DEDICATED pilots and paramedics who have been instrumental in saving countless lives have been hailed as an air ambulance service reached a major milestone.
The Derbyshire, Leicestershire and Rutland Air Ambulance (DRLAA) has completed its 6,000th rescue mission since its formation in 2008.
The milestone was passed during National Volunteers Week, which was fitting for a service that receives no Government funding and relies on the selfless efforts of unpaid workers just to keep running.
Thousands of people across the three counties where the service operates have benefitted from life-saving treatment following car accidents, falls or other serious incidents.
Just last month, the air ambulance touched down near Etwall to attend to a 27-year-old woman who fell form a horse which then toppled onto her.
As well as being able to get seriously injured people to hospital much quicker than on the ground, the helicopter can also to reach places where land ambulances cannot, such as hills and valleys.
Chief executive Andy Williamson has been personally thanking the charity’s volunteers in its shops across the region to mark the achievement.
Phil Bridle, critical care paramedic and airbase manager, paid tribute to the service’s pilots, doctors and paramedics who continue to provide vital assistance to stricken patients.
He said: “To reach 6,000 missions is a magnificent achievement. The fact that we have reached this milestone is testimony of the hard work of all of our volunteers.

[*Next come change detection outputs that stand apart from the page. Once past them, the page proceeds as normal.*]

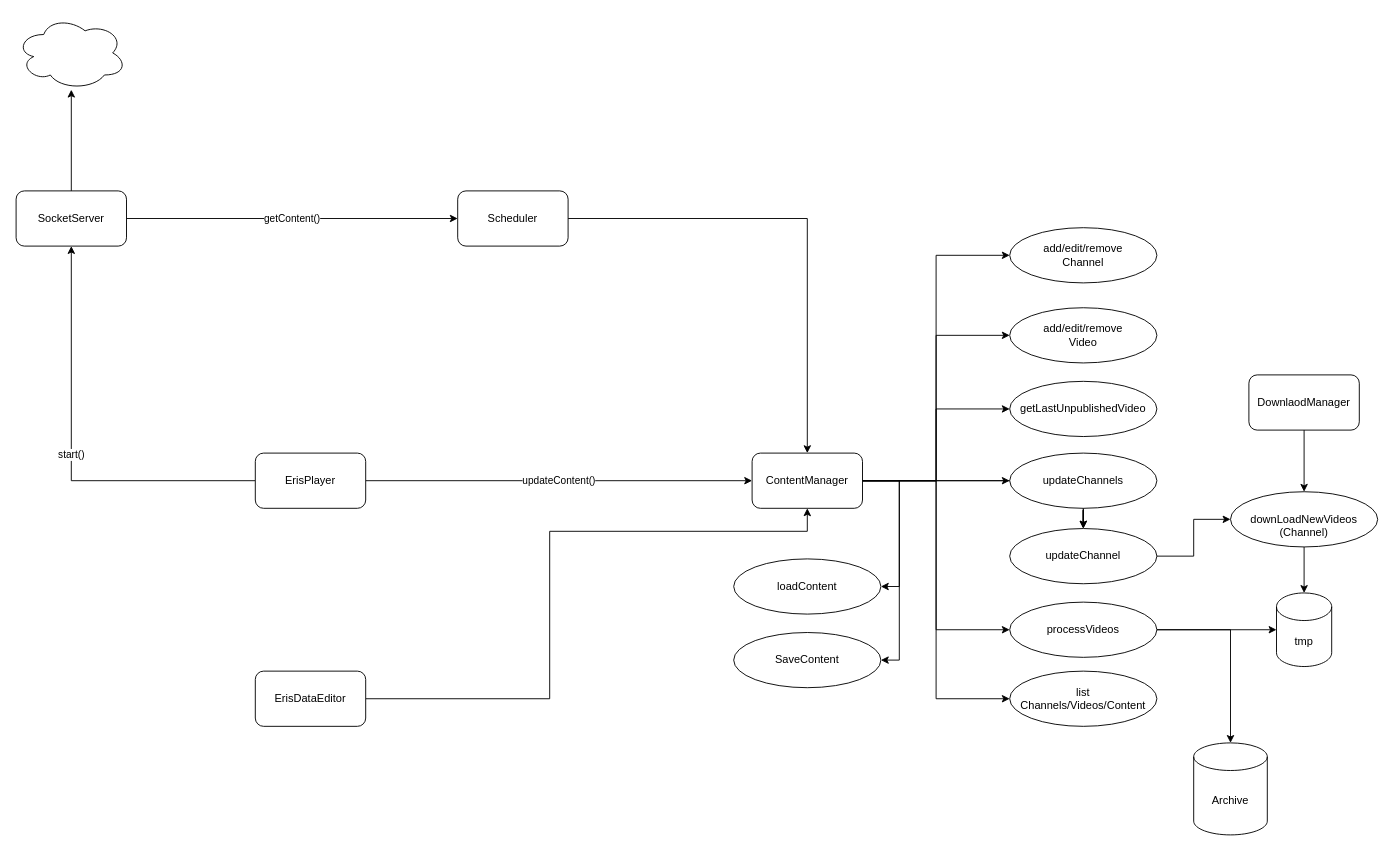
Before: page "Java" (3 of 4) of ErisPlayer_Documentation.drawio in Eris-Television/Eris-Player, a draw.io diagram. Source tidied: cells renumbered, new cells numbered last; positions are measured from the earlier drawing's top-left corner, leaving out a move shared by most shapes. Both pictures are drawn from the tidied source at 92%, with x=0, y=0 at pixel (16, 16).
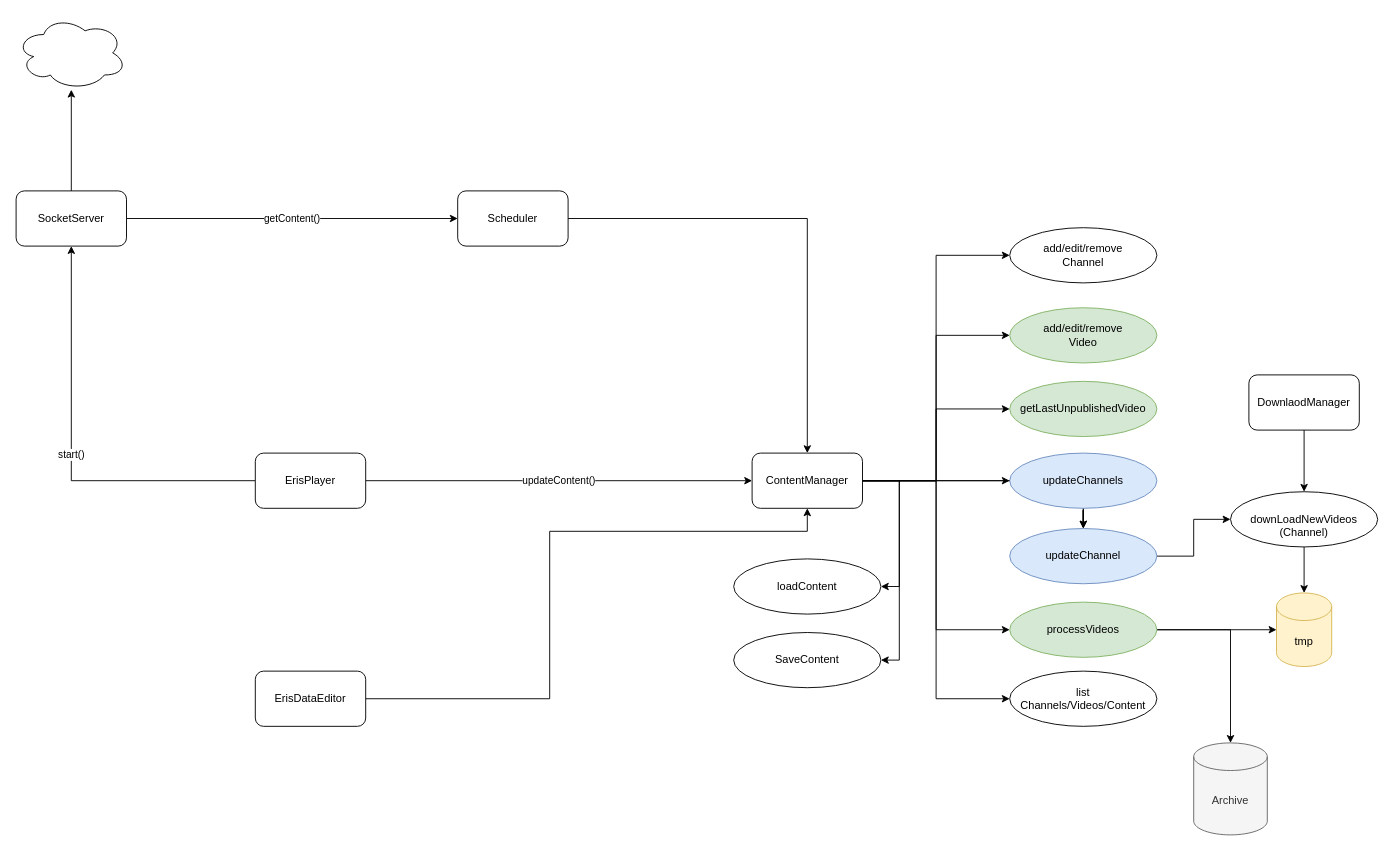
The same diagram, later.

Change to the diagram source:
```diff
@@
-    <mxCell id="19" value="add/edit/remove&lt;br&gt;Video" style="ellipse;whiteSpace=wrap;html=1;" parent="1" vertex="1">
+    <mxCell id="19" value="add/edit/remove&lt;br&gt;Video" style="ellipse;whiteSpace=wrap;html=1;fillColor=#d5e8d4;strokeColor=#82b366;" parent="1" vertex="1">
       <mxGeometry x="1080" y="317" width="160" height="60" as="geometry" />
     </mxCell>
-    <mxCell id="20" value="getLastUnpublishedVideo" style="ellipse;whiteSpace=wrap;html=1;" parent="1" vertex="1">
+    <mxCell id="20" value="getLastUnpublishedVideo" style="ellipse;whiteSpace=wrap;html=1;fillColor=#d5e8d4;strokeColor=#82b366;" parent="1" vertex="1">
       <mxGeometry x="1080" y="397" width="160" height="60" as="geometry" />
     </mxCell>
@@
-    <mxCell id="23" value="updateChannel" style="ellipse;whiteSpace=wrap;html=1;" parent="1" vertex="1">
+    <mxCell id="23" value="updateChannel" style="ellipse;whiteSpace=wrap;html=1;fillColor=#dae8fc;strokeColor=#6c8ebf;" parent="1" vertex="1">
       <mxGeometry x="1080" y="557" width="160" height="60" as="geometry" />
     </mxCell>
@@
-    <mxCell id="26" value="processVideos" style="ellipse;whiteSpace=wrap;html=1;" parent="1" vertex="1">
+    <mxCell id="26" value="processVideos" style="ellipse;whiteSpace=wrap;html=1;fillColor=#d5e8d4;strokeColor=#82b366;" parent="1" vertex="1">
       <mxGeometry x="1080" y="637" width="160" height="60" as="geometry" />
     </mxCell>
@@
-    <mxCell id="30" value="updateChannels" style="ellipse;whiteSpace=wrap;html=1;" parent="1" vertex="1">
+    <mxCell id="30" value="updateChannels" style="ellipse;whiteSpace=wrap;html=1;fillColor=#dae8fc;strokeColor=#6c8ebf;" parent="1" vertex="1">
       <mxGeometry x="1080" y="475" width="160" height="60" as="geometry" />
     </mxCell>
@@
-    <mxCell id="32" value="tmp" style="shape=cylinder3;whiteSpace=wrap;html=1;boundedLbl=1;backgroundOutline=1;size=15;" parent="1" vertex="1">
+    <mxCell id="32" value="tmp" style="shape=cylinder3;whiteSpace=wrap;html=1;boundedLbl=1;backgroundOutline=1;size=15;fillColor=#fff2cc;strokeColor=#d6b656;" parent="1" vertex="1">
       <mxGeometry x="1370" y="627" width="60" height="80" as="geometry" />
     </mxCell>
-    <mxCell id="33" value="Archive" style="shape=cylinder3;whiteSpace=wrap;html=1;boundedLbl=1;backgroundOutline=1;size=15;" parent="1" vertex="1">
+    <mxCell id="33" value="Archive" style="shape=cylinder3;whiteSpace=wrap;html=1;boundedLbl=1;backgroundOutline=1;size=15;fillColor=#f5f5f5;fontColor=#333333;strokeColor=#666666;" parent="1" vertex="1">
       <mxGeometry x="1280" y="790" width="80" height="100" as="geometry" />
     </mxCell>
```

“On behalf of all the crew, I would like to thank all of our volunteers who have made this possible and we sincerely hope that we can count on their support for years to come.”